A report published by Horizon Advisory in January put the spotlight on the possible existence of forced labor in the Chinese solar value chain. As industry facilitators, platform builders, and evangelical believers of solar PV, these reports have troubled us at Solarplaza. Such practices clearly do not align with our own values and the values of our solar industry as a whole.
Some of the allegations also implicate several collaborators and sponsors of our continuous efforts to connect and inform the global solar PV community. As such, we have been closely following the news, reports, and statements coming from the media, industry analysts, and implicated companies themselves to assess the situation and assert our own stance regarding the continuation of partnerships with certain parties. We want that stance to be based on solid facts and to cut through the static of suggestive reporting by certain media sources and slander of competitors.
Considering the fact that the problematic Xinjiang region accounts for 40-45% of the global polysilicon production (source: BNEF), the products of which get blended into ingots of untraceable mixed sources, the probability of Xinjiang polysilicon being sourced by many solar cell and panel manufacturers - both inside and outside of China - is more-than-highly probable.
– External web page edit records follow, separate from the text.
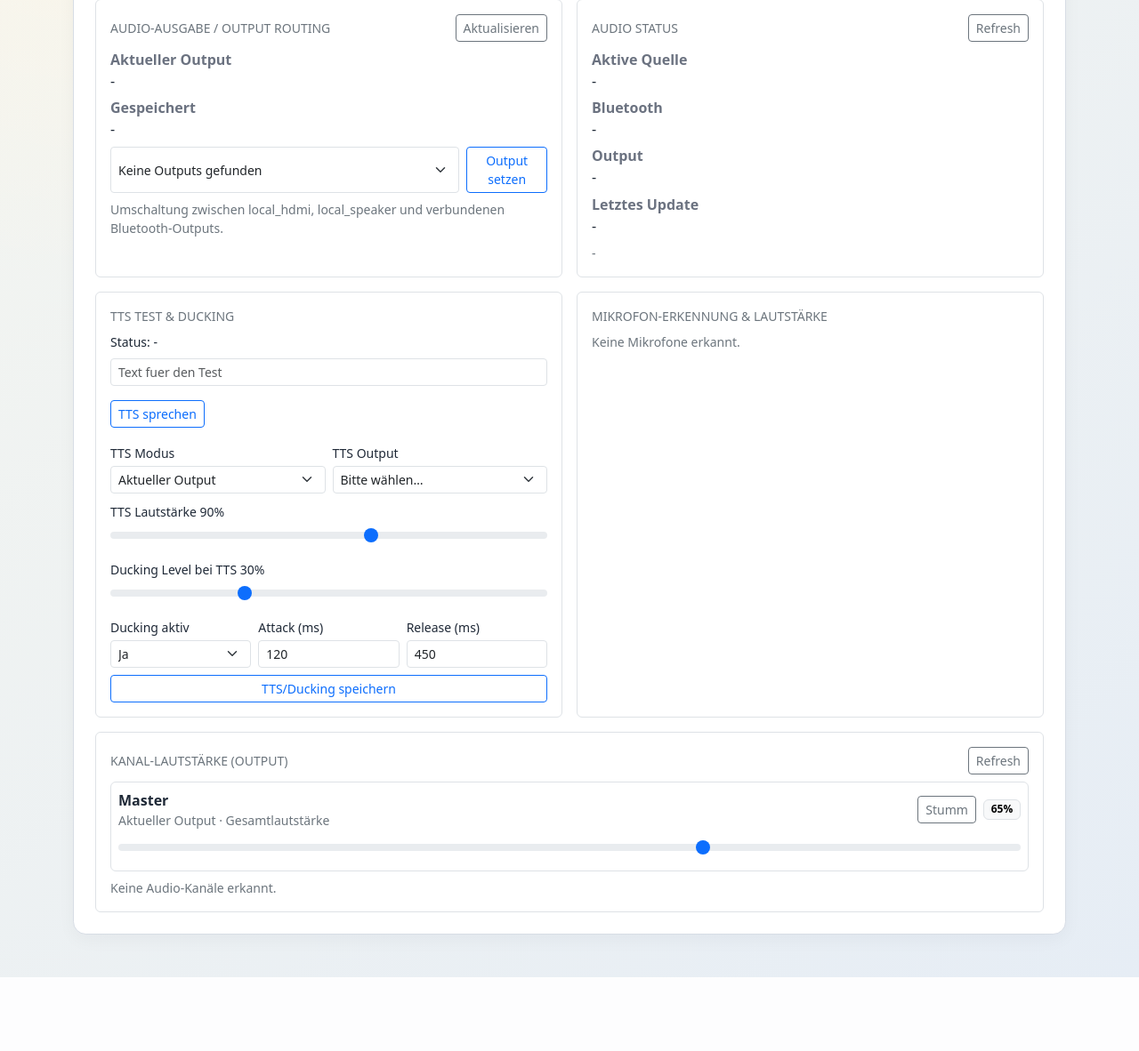
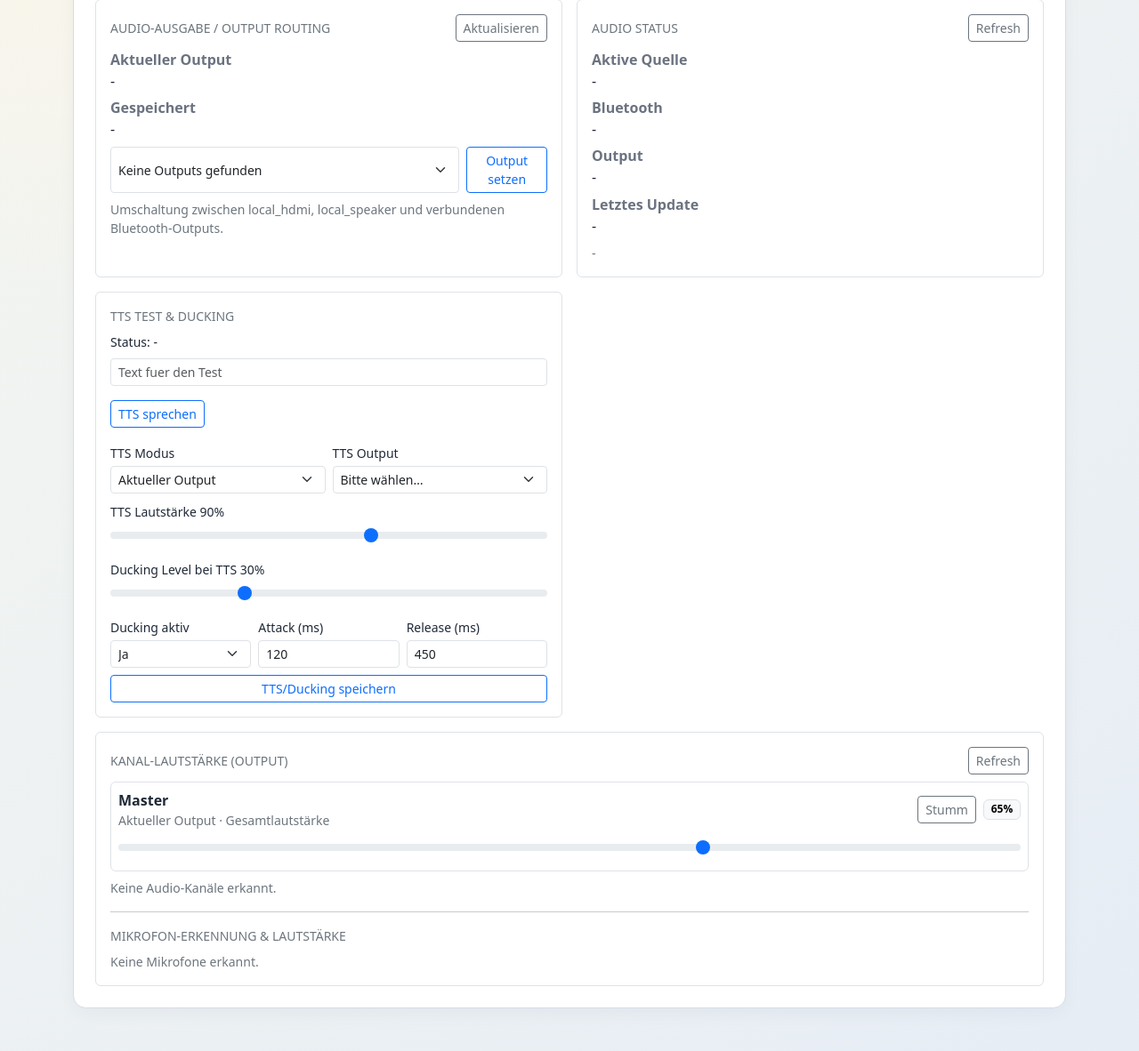
Before and after one commit to Joormann-Media/Joormann-Media-DevicePortal, a Python web app: template app/templates/index.html in a window 1280 px wide, after a click on "Audio". Shown: the part 631-1813 px from the top of the page at 89% size. Before the commit the page ends 1730 px from the top, so only its background shows below. Run offline with Jinja, Linux system fonts and the light colour scheme; the template is opened without the code that fills it: most values are stand-ins (such as "Sample title", 1, 10 or a date in 2020).

Commit message:
chore: sync multi-repo changes
Multi-repo update via Live Dashboard session.

```diff
--- a/app/templates/index.html
+++ b/app/templates/index.html
@@ -1295,15 +1295,6 @@ Ein System für die komplette Infrastruktur: Raspberry Pi, Server und Workstatio
                   </div>
                 </div>
 
-                <div class="col-12 col-xl-6">
-                  <div class="border rounded p-3 h-100">
-                    <div class="small text-uppercase text-secondary mb-2">Mikrofon-Erkennung & Lautstärke</div>
-                    <div id="audio-mic-list" class="d-grid gap-2">
-                      <div class="small text-secondary">Keine Mikrofone erkannt.</div>
-                    </div>
-                  </div>
-                </div>
-
                 <div class="col-12">
                   <div class="border rounded p-3">
                     <div class="d-flex justify-content-between align-items-center mb-2">
@@ -1325,6 +1316,11 @@ Ein System für die komplette Infrastruktur: Raspberry Pi, Server und Workstatio
                     </div>
                     <div id="audio-channel-list" class="d-grid gap-2">
                       <div class="small text-secondary">Keine Audio-Kanäle erkannt.</div>
+                    </div>
+                    <hr class="my-3">
+                    <div class="small text-uppercase text-secondary mb-2">Mikrofon-Erkennung & Lautstärke</div>
+                    <div id="audio-mic-list" class="d-grid gap-2">
+                      <div class="small text-secondary">Keine Mikrofone erkannt.</div>
                     </div>
                   </div>
                 </div>
```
While it has been cited that cheap power rates have been the main driver for manufacturers to host their production plants in the Xianjing region, the recent insights into the widespread use of forced labor in that province have muddied the view on the true incentivization methods of the region. That’s a complex situation that needs to be researched and addressed.
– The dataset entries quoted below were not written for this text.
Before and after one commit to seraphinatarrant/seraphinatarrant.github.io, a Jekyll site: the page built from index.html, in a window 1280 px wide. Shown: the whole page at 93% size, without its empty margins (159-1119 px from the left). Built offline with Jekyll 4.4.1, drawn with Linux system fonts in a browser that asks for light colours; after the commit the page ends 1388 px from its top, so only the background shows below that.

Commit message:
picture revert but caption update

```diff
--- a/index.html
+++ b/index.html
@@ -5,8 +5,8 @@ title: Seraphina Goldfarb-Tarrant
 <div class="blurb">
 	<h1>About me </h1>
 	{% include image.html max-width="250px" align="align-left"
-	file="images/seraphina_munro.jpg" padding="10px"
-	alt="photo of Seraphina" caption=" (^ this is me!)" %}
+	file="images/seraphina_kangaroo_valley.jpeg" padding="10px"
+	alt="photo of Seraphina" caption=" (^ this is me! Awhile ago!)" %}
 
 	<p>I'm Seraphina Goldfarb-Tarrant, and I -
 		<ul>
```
Following the matter with grave interest, it has been stimulating to see that solar industry associations, such as Solar Power Europe and Solar Energy Industries Association (SEIA), have stepped up to open the dialogue with their members. These efforts have already led to an encouraging pledge by 175 companies - including the major Tier 1 Chinese solar panel manufacturers - to help ensure that the supply chain will be free of forced labor and to develop an industry-led solar supply chain traceability protocol. Such a protocol would be an important step forwards towards clarifying the situation and will allow any manufacturer to clearly present their sourcing and take action if that sourcing actually traces back to forced labor.
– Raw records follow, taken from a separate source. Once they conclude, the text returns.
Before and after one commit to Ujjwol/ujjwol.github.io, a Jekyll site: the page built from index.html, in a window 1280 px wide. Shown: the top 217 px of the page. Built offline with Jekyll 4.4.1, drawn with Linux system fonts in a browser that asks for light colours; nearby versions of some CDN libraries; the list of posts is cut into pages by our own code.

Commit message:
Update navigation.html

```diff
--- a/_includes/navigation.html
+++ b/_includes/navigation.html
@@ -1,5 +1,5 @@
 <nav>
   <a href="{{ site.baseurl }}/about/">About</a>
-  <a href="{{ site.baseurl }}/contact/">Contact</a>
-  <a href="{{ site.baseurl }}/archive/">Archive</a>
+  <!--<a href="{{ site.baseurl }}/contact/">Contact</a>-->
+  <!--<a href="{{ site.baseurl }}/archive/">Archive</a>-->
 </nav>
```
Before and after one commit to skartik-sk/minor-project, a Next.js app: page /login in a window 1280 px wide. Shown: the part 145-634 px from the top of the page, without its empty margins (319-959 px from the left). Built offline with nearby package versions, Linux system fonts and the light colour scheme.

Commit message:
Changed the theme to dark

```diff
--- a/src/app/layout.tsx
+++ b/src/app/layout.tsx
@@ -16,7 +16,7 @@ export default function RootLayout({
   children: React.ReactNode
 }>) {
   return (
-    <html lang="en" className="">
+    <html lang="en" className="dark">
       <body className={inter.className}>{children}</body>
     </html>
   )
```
As Solarplaza, we join our voice to all those demanding more transparency, traceability, and accountability in the solar value chain. Although we celebrate the explosive growth of solar PV applications, we believe it would defeat its potential for positive change if it would be achieved through methods and labor that do not align with the promise of a more sustainable and fair (energy) future. To create a truly sustainable and circular value chain, the fair sourcing of the raw materials for the production of solar panels is just as important as the proper decommissioning and recycling of the processed materials. Moreover, a more circular approach to the end-of-life phase of solar panels would even make the industry less dependent on dubious sourcing of new raw materials.
When we have properly answered those questions and met those challenges, we can truly claim solar energy to be the most sustainable power solution for all.